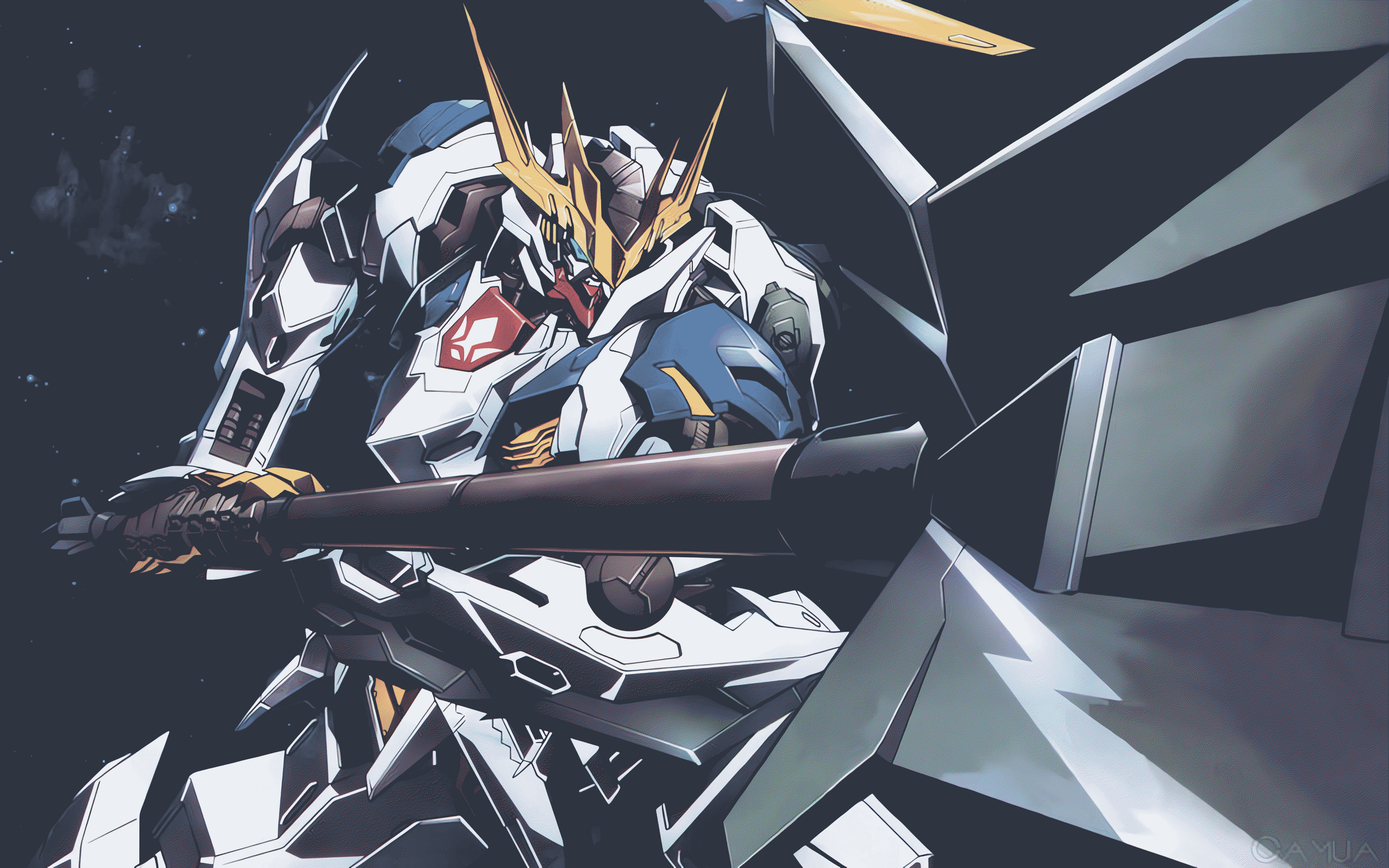
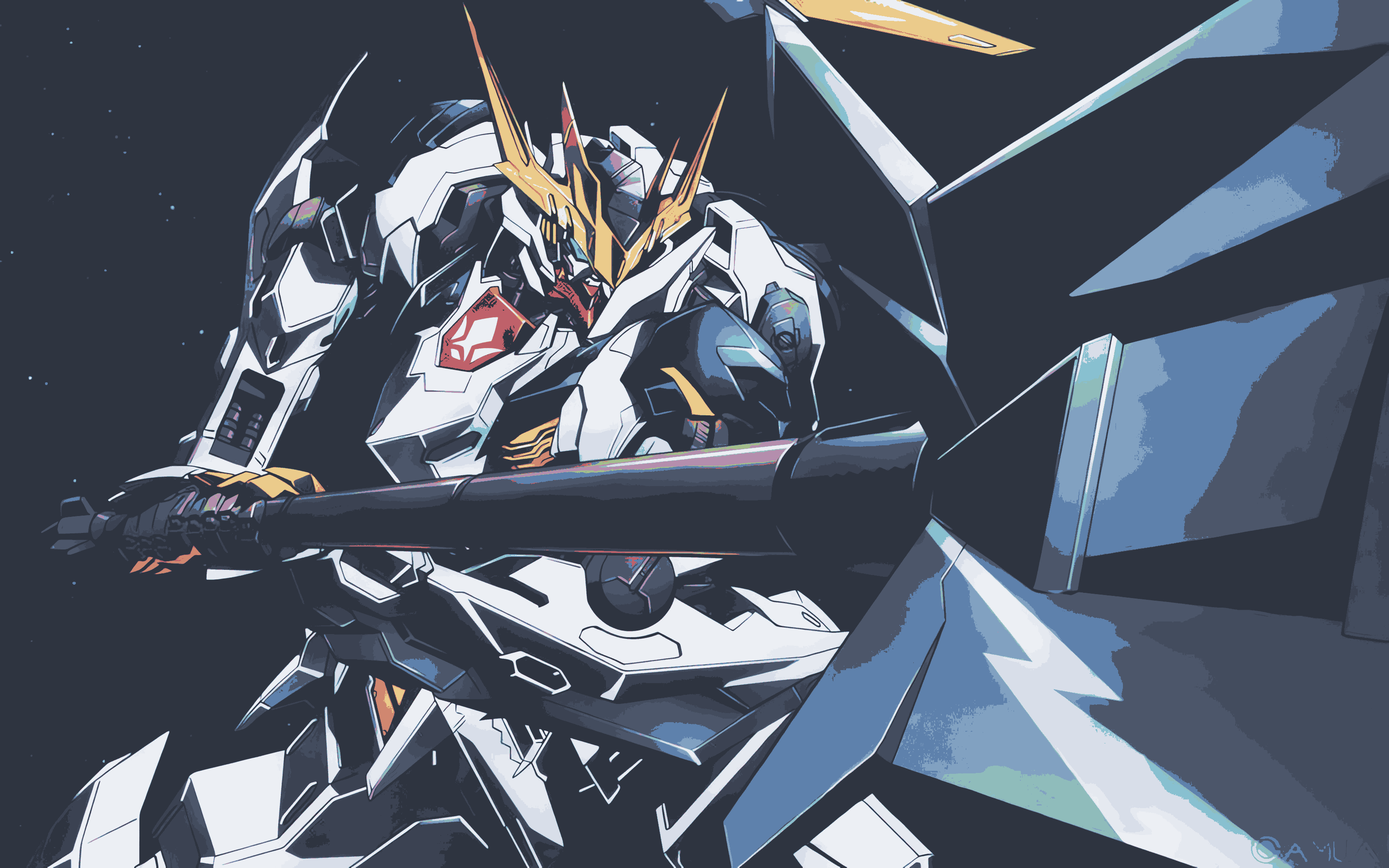
update nord wall

diff --git a/wallpapers_dark/nordify.py b/wallpapers_dark/nordify.py
@@ -2,10 +2,6 @@ from ImageGoNord import NordPaletteFile, GoNord
 
 # E.g. Replace pixel by pixel
 go_nord = GoNord()
-go_nord.enable_avg_algorithm()
-go_nord.reset_palette()
-go_nord.add_file_to_palette(NordPaletteFile.POLAR_NIGHT)
-go_nord.add_file_to_palette(NordPaletteFile.SNOW_STORM)
 image = go_nord.open_image("./dark_gundam_ibo_02.jpg")
 go_nord.convert_image(image, save_path='../wallpapers_nord/nord_gundam_barbatos.test.png')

> [Work required]:
Using the listing above, return all lines where the word "GoNord" occurs.

> [Your solution]:
@@ -2,10 +2,6 @@ from ImageGoNord import NordPaletteFile, GoNord
 go_nord = GoNord()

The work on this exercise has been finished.